None of this is to say that IoT applications have no place in our homes. In many areas a clear 'use case' for this technology does exist. For example, an IoT system to monitor and alert, in real time, problems in a home heating system has clear advantages to both the consumer and the energy company. In the very near future it will be possible, indeed even common, for your boiler to know which parts are about to fail and alert the energy company. For customers, repeat engineer visits will be eliminated, the massive cost of replacing parts of, or even the entire boiler can be avoided and the time cost of multiple days off work will no longer exist. Energy companies will be able to monitor when customers will be need a service, reducing the need for 'check-ups'. In addition engineers will be able to know exactly what a customer needs and be able to provide said product immediately.

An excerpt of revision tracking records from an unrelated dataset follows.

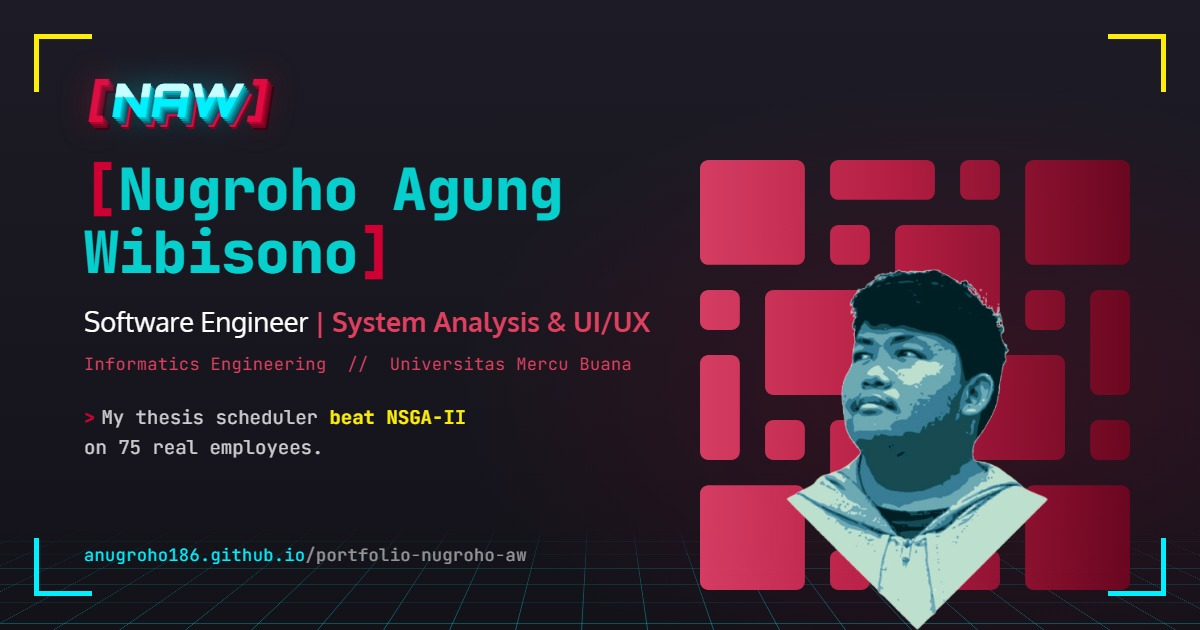
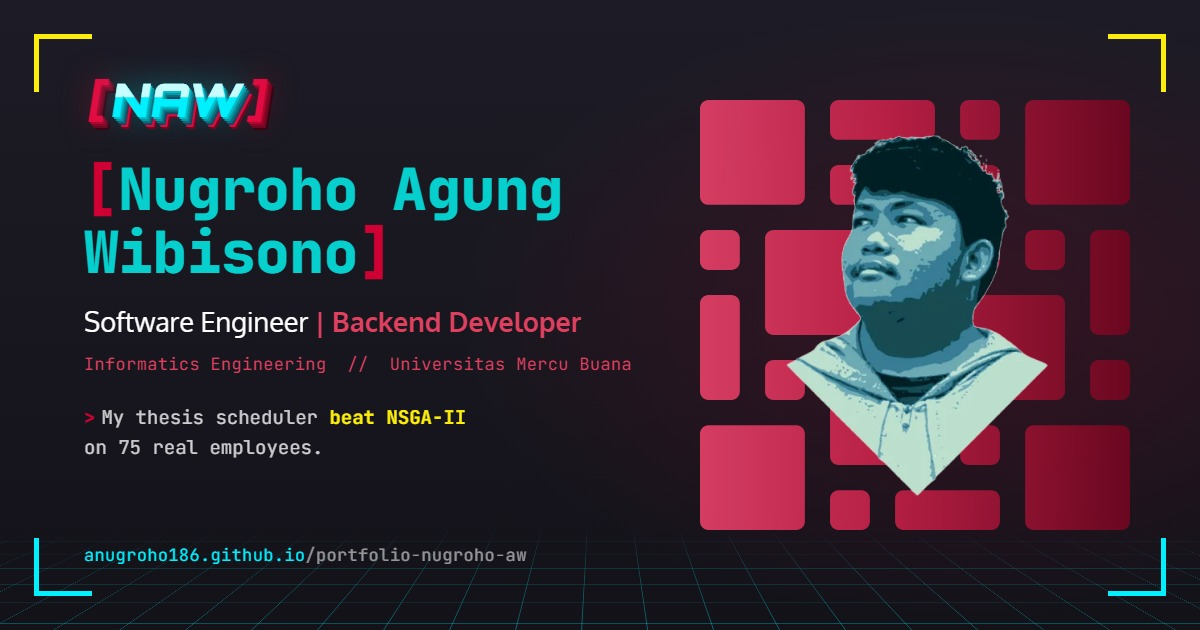
Ganti peran jadi Backend Developer dan tengahkan foto di gambar pratinjau

Changed region(s): [[0.555, 0.1508, 0.9558, 1.0], [0.2775, 0.4825, 0.555, 0.5429], [0.8942, 0.6032, 0.9558, 0.6333]]

diff --git a/index.html b/index.html
@@ -48,7 +48,7 @@
     </script>
     <link rel="icon" href="favicon.ico?v=2" sizes="any">
     <link rel="apple-touch-icon" href="apple-touch-icon.png?v=2">
-    <meta name="description" content="Portfolio of Nugroho Agung Wibisono, Informatics Engineering student at Universitas Mercu Buana - software development, system analysis, UML modeling, and UI/UX design.">
+    <meta name="description" content="Portfolio of Nugroho Agung Wibisono, Informatics Engineering student at Universitas Mercu Buana - backend development, system analysis, UML modeling, and UI/UX design.">
     <meta name="author" content="Nugroho Agung Wibisono">
     <meta name="theme-color" content="#23232b">
     <script type="application/ld+json">
@@ -56,9 +56,9 @@
         "@context": "https://schema.org",
         "@type": "Person",
         "name": "Nugroho Agung Wibisono",
-        "jobTitle": "Software Engineer",
+        "jobTitle": ["Software Engineer", "Backend Developer"],
         "url": "https://anugroho186.github.io/portfolio-nugroho-aw/",
-        "image": "https://anugroho186.github.io/portfolio-nugroho-aw/src/img/og-image.jpg",
+        "image": "https://anugroho186.github.io/portfolio-nugroho-aw/src/img/og-image.jpg?v=2",
         "affiliation": { "@type": "CollegeOrUniversity", "name": "Universitas Mercu Buana" },
         "sameAs": [
             "https://github.com/ANugroho186",
@@ -71,17 +71,17 @@
     </script>
     <meta property="og:type" content="website">
     <meta property="og:url" content="https://anugroho186.github.io/portfolio-nugroho-aw/">
-    <meta property="og:title" content="Nugroho Agung Wibisono - Software Engineer &amp; UI/UX">
-    <meta property="og:description" content="Portfolio of Nugroho Agung Wibisono, Informatics Engineering student at Universitas Mercu Buana - software development, system analysis, UML modeling, and UI/UX design.">
-    <meta property="og:image" content="https://anugroho186.github.io/portfolio-nugroho-aw/src/img/og-image.jpg">
+    <meta property="og:title" content="Nugroho Agung Wibisono - Software Engineer | Backend Developer">
+    <meta property="og:description" content="Portfolio of Nugroho Agung Wibisono, Informatics Engineering student at Universitas Mercu Buana - backend development, system analysis, UML modeling, and UI/UX design.">
+    <meta property="og:image" content="https://anugroho186.github.io/portfolio-nugroho-aw/src/img/og-image.jpg?v=2">
     <meta property="og:image:type" content="image/jpeg">
     <meta property="og:image:width" content="1200">
     <meta property="og:image:height" content="630">
-    <meta property="og:image:alt" content="Nugroho Agung Wibisono, Software Engineer | System Analysis &amp; UI/UX, Universitas Mercu Buana">
+    <meta property="og:image:alt" content="Nugroho Agung Wibisono, Software Engineer | Backend Developer, Universitas Mercu Buana">
     <meta name="twitter:card" content="summary_large_image">
-    <meta name="twitter:image" content="https://anugroho186.github.io/portfolio-nugroho-aw/src/img/og-image.jpg">
-    <meta name="twitter:image:alt" content="Nugroho Agung Wibisono, Software Engineer | System Analysis &amp; UI/UX, Universitas Mercu Buana">
-    <title>Nugroho Agung Wibisono - Software Engineer &amp; UI/UX</title>
+    <meta name="twitter:image" content="https://anugroho186.github.io/portfolio-nugroho-aw/src/img/og-image.jpg?v=2">
+    <meta name="twitter:image:alt" content="Nugroho Agung Wibisono, Software Engineer | Backend Developer, Universitas Mercu Buana">
+    <title>Nugroho Agung Wibisono - Software Engineer | Backend Developer</title>
     <style>
         body {
             font-family: 'Oxygen', sans-serif;
@@ -171,7 +171,7 @@
                 <div class="w-full self-center px-4 lg:w-1/2">
                     <h1 class="block font-bold text-youngred text-5xl mt-1 mb-3 lg:text-5xl cp-glitch" style="font-family: JetBrains Mono, serif;">[<span class="text-youngcyan">Nugroho Agung Wibisono</span>]</h1>
                     <h2 class="font-medium text-white text-lg mb-5 lg:text-2xl">Software Engineer
-                        <span class="text-youngred font-semibold">| System Analysis &amp; UI/UX</span></h2>
+                        <span class="text-youngred font-semibold">| Backend Developer</span></h2>
                     <p class="hero-bukti"><span class="hero-tanda cp-flicker" aria-hidden="true">&gt;</span> I turn requirements into working systems &mdash; my thesis scheduler <b>beat NSGA-II</b> on 75 real employees.</p>
                     <!-- Dua tombol: utama ke Portfolio, kedua mengunduh CV (tautan sama dengan di About). Gaya tombol kedua di blok 34 src/cyberpunk.css. -->
                     <div class="hero-aksi">
@@ -650,7 +650,7 @@
             <div class="ft-grid px-4">
                 <div class="ft-identitas">
                     <a href="#home" class="cp-logo ft-logo" aria-label="NAW - Back to top"><span class="cp-logo__badan" data-text="[NAW]"><span class="cp-logo__kurung">[</span><span class="cp-logo__inti" data-text="NAW">NAW</span><span class="cp-logo__kurung">]</span></span></a>
-                    <p class="ft-peran">Software Engineer <span>| System Analysis &amp; UI/UX</span></p>
+                    <p class="ft-peran">Software Engineer <span>| Backend Developer</span></p>
                     <p class="ft-status"><i aria-hidden="true"></i>Open to software engineering opportunities</p>
                     <a href="https://drive.usercontent.google.com/uc?id=1YsT067YUB14m31hoKsWzcWFrAfmzy9t3&export=download" class="ft-cv">
                         Download CV

diff --git a/src/cyberpunk.css b/src/cyberpunk.css
@@ -2130,6 +2130,11 @@ html.cp-boot-keluar .cp-boot::after {
    JANGAN pasang hover:scale-* pada .cp-btn: animasi getar cp-btn-jitter menimpa
    transform selama +-0,84 detik, lalu skala baru berlaku dan tombol tiba-tiba
    membesar (terukur 189x48 -> 208x53px saat hover lama). */
+
+/* Bagian kedua baris peran ("| Backend Developer") pindah baris utuh. Tanpa
+   nowrap, di 320-390px "Developer" tertinggal sendirian di baris kedua. */
+#home h2 > span { white-space: nowrap; }
+
 .hero-bukti {
   max-width: 34rem;
   margin: 0 0 2.25rem;
@@ -2534,8 +2539,8 @@ html.cp-reveal-on .sk-terminal.cp-in .sk-baris {
   color: #ececed;
 }
 
-/* Bagian kedua peran pindah baris utuh; tanpa nowrap, di 768px "UI/UX"
-   tertinggal sendirian di baris kedua. */
+/* Bagian kedua peran ("| Backend Developer") pindah baris utuh, tidak terbelah;
+   dulu di 768px "UI/UX" tertinggal sendirian di baris kedua. */
 .ft-peran span { color: #06cfce; white-space: nowrap; }
 
 .ft-status {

If smart homes are going to take off as a concept and replicate the success of previous innovations, companies have to stop answering questions no one asked. Instead the focus should be on making our lives easier, on solving problems we all have, but don't yet realise technology can solve.

The IoT industry is now at a crossroads. It has the potential to be in every home or it could go the way of wearables - fun, but ultimately annoying and pointless. For any technology to reach the point where it is accepted by the mass market, it must actually be useful in the lives of more than 15% of the population. The big energy companies are close to making this happen with smart homes, but must make the right decisions as to where to focus their energies. Failure to do so will mean failure of 'smart' homes and significant loss of investment. Let's watch this space.